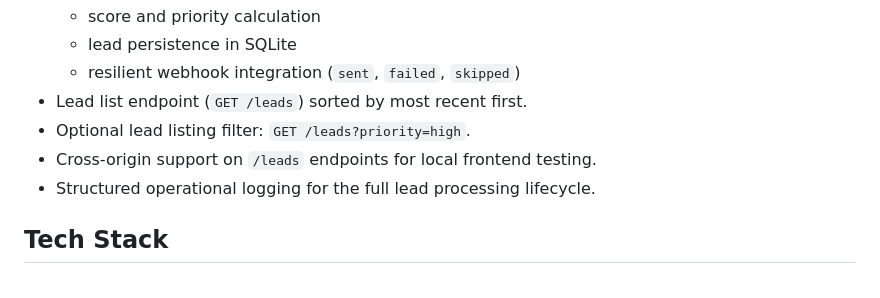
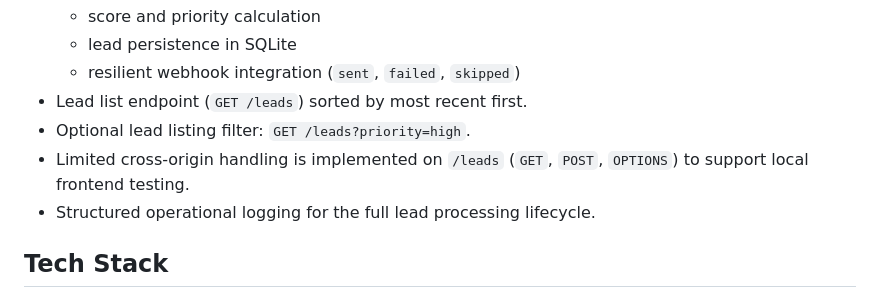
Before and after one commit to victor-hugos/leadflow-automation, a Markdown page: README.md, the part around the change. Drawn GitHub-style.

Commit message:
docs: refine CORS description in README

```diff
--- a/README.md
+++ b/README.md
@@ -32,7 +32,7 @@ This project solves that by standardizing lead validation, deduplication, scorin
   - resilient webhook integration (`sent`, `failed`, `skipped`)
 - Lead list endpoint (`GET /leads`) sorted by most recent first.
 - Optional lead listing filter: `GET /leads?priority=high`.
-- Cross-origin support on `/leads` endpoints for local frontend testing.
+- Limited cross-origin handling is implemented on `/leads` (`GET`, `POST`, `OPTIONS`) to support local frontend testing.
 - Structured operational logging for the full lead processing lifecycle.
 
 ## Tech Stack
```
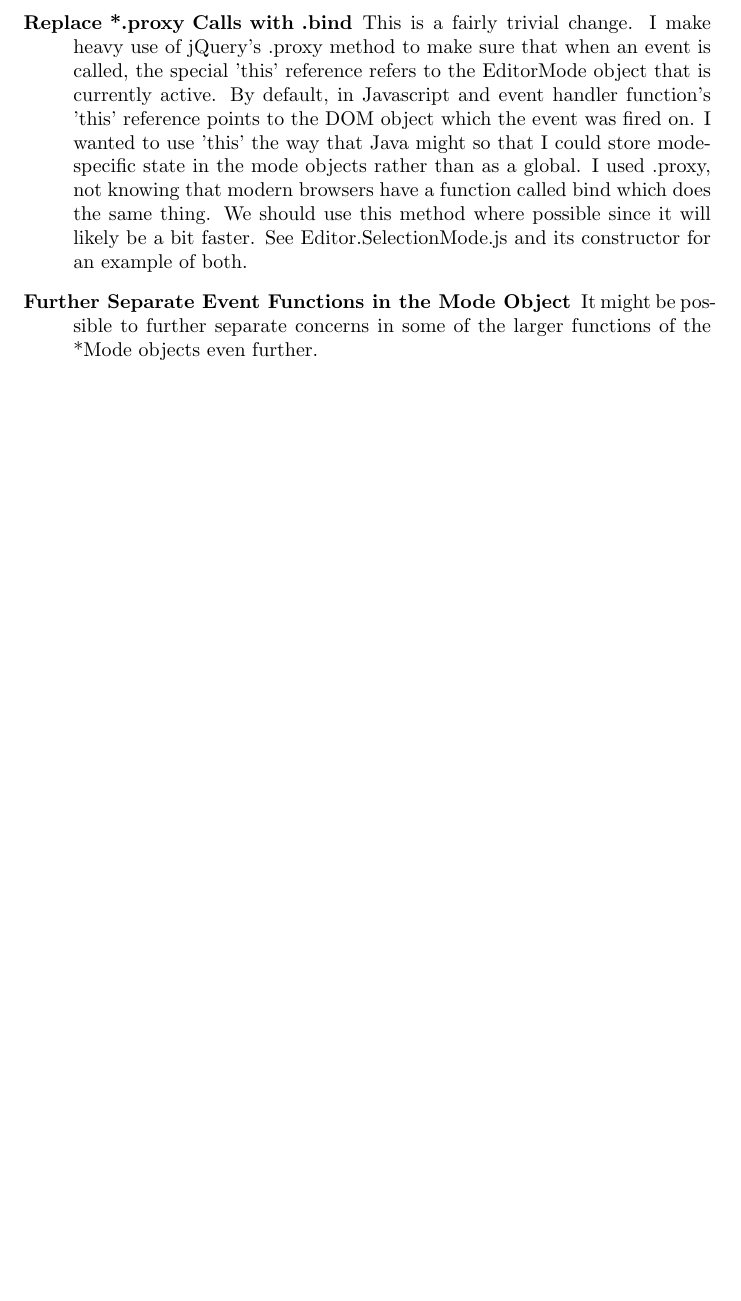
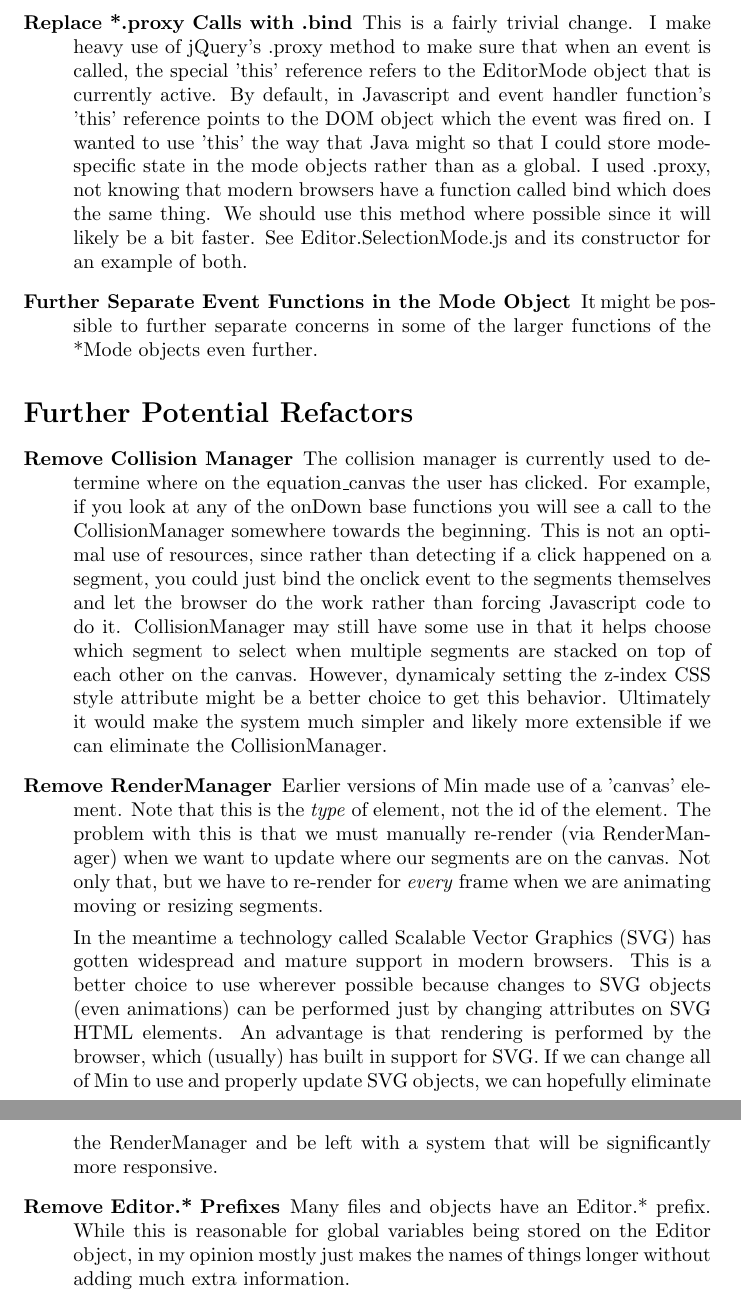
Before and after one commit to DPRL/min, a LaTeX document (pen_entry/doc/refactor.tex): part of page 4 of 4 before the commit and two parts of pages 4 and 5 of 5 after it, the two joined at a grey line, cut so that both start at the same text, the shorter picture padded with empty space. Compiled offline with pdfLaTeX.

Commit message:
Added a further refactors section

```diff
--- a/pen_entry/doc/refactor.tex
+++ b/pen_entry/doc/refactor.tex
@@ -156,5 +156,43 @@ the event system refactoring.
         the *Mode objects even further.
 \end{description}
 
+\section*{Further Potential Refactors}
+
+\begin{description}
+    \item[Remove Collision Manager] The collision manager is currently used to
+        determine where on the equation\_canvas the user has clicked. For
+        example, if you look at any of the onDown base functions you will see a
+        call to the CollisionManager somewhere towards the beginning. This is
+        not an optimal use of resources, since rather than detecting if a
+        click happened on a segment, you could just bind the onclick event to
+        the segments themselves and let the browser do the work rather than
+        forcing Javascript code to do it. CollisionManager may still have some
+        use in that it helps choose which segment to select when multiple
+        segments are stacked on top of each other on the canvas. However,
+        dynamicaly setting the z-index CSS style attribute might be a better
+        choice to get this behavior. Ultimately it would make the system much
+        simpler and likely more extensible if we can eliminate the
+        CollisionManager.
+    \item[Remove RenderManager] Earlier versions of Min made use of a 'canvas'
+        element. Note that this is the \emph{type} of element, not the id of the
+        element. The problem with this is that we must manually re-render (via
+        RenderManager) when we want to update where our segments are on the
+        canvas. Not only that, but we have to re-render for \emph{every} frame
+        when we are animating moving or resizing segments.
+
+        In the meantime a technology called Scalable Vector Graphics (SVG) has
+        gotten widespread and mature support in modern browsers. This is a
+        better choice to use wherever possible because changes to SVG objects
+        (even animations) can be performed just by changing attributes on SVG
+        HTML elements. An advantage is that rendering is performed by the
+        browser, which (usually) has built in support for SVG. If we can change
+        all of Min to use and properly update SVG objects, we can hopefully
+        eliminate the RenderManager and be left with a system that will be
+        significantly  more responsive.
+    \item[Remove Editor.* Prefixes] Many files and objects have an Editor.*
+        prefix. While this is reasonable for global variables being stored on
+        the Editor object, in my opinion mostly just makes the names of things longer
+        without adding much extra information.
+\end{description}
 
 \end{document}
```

______

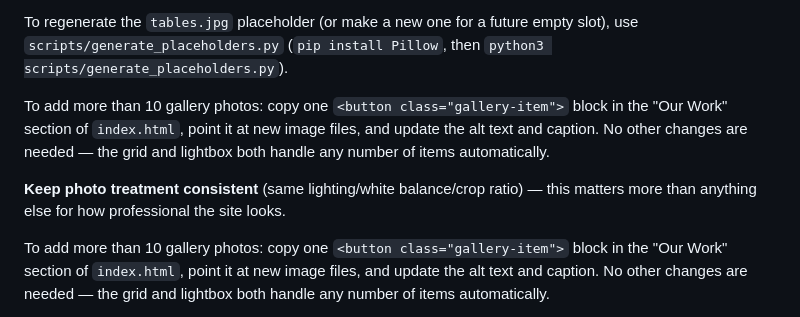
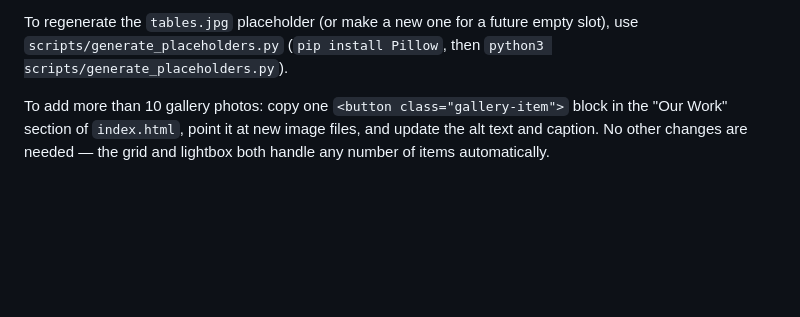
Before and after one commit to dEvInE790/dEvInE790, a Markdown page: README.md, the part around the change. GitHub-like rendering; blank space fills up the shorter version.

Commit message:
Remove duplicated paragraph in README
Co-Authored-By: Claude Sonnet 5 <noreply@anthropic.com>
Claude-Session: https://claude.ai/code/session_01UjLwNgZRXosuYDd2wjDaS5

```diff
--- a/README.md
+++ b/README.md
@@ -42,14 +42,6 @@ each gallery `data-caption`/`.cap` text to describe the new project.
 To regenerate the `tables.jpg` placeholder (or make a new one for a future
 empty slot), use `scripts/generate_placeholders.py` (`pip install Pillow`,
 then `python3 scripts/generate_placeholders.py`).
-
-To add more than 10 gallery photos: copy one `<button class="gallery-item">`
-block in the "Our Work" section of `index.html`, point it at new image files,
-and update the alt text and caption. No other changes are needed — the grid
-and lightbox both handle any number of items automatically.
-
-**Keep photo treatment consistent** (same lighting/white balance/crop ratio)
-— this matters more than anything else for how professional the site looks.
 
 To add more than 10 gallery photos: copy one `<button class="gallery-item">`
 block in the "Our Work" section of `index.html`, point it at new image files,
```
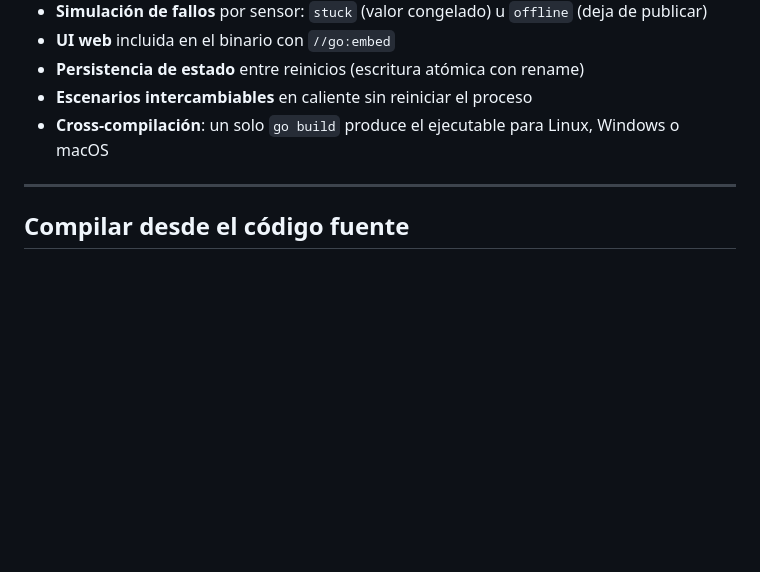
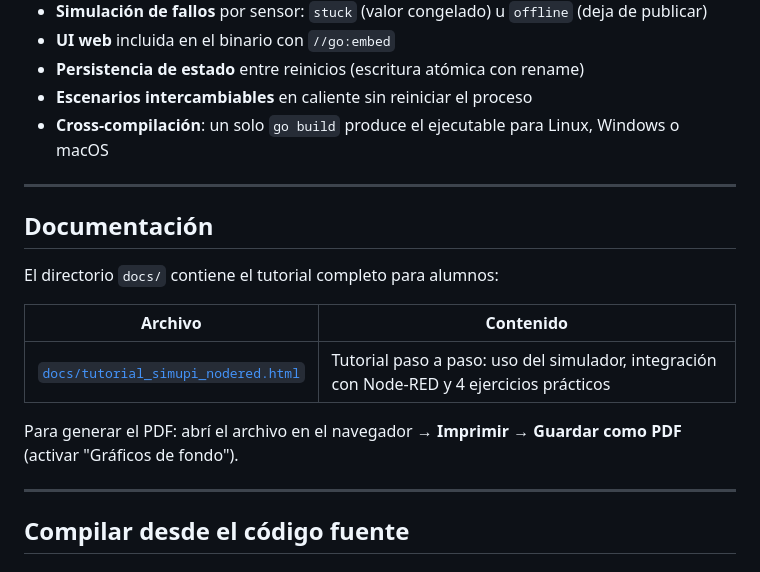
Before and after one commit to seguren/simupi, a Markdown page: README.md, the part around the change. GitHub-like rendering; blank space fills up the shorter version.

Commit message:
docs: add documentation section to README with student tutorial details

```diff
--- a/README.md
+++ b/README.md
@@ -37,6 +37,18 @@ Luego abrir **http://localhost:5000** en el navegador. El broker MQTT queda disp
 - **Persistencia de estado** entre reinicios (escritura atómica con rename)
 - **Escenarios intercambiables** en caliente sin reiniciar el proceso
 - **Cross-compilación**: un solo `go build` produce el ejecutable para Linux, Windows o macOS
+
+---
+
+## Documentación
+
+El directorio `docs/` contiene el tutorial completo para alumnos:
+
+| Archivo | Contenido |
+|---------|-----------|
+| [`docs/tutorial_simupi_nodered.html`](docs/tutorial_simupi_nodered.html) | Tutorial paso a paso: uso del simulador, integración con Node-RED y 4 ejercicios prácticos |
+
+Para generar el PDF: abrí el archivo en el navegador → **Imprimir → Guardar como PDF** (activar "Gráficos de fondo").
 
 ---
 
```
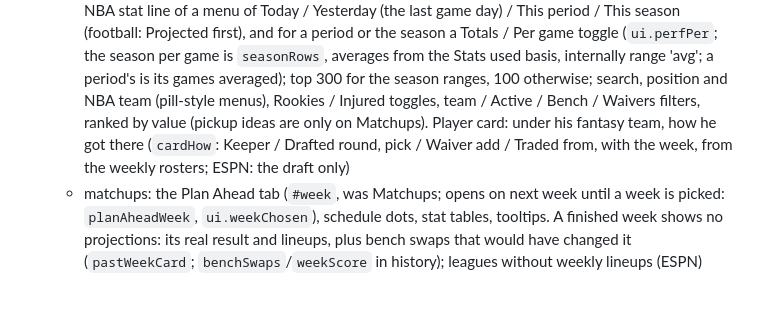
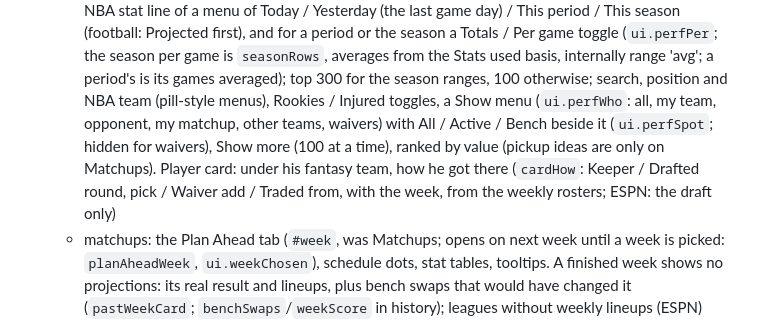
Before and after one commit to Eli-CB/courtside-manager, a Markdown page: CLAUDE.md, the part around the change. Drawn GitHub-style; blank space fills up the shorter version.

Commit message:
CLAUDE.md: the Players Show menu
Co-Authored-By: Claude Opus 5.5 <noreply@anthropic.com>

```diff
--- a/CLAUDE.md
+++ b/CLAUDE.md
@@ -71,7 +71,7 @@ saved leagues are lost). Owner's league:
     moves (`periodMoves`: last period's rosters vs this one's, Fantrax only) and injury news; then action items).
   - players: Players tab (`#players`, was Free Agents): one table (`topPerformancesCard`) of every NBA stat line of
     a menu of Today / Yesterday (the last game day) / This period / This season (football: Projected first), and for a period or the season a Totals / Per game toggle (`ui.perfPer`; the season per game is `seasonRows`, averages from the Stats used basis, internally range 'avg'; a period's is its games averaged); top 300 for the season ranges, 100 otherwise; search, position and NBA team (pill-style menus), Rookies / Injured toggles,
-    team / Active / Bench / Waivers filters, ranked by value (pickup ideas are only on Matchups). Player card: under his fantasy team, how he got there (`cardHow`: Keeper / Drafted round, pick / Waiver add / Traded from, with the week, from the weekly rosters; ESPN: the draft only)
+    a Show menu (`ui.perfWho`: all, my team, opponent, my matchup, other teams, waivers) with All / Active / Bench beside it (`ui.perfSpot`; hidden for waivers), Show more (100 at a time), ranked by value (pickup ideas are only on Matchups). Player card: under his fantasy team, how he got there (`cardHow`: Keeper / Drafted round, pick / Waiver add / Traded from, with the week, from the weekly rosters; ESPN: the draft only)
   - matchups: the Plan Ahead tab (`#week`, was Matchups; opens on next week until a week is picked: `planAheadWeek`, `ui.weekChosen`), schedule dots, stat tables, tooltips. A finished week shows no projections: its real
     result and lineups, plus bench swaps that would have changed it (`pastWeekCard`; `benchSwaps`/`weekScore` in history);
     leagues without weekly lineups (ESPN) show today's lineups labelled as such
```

______

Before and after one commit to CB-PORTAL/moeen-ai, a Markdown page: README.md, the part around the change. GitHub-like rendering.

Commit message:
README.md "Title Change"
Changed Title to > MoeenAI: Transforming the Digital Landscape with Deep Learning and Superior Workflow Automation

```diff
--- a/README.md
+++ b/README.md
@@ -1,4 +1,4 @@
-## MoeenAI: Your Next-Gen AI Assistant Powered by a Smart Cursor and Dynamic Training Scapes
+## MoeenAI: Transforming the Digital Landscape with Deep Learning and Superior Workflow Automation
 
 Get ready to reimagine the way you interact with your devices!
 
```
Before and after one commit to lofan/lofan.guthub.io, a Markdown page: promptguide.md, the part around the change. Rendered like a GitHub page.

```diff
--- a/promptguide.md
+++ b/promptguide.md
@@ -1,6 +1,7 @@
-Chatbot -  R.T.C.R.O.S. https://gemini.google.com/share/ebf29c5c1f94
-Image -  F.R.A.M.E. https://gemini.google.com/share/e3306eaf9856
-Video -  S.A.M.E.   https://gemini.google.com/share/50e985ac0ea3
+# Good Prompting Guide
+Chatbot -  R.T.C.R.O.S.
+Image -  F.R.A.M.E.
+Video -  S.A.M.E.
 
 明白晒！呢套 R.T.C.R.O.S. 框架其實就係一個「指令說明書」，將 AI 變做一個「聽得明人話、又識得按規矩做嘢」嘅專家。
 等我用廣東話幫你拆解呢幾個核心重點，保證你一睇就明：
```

______

Task
Nothing but a number should be given: how many lines of the material contain "rendering".

Solution
4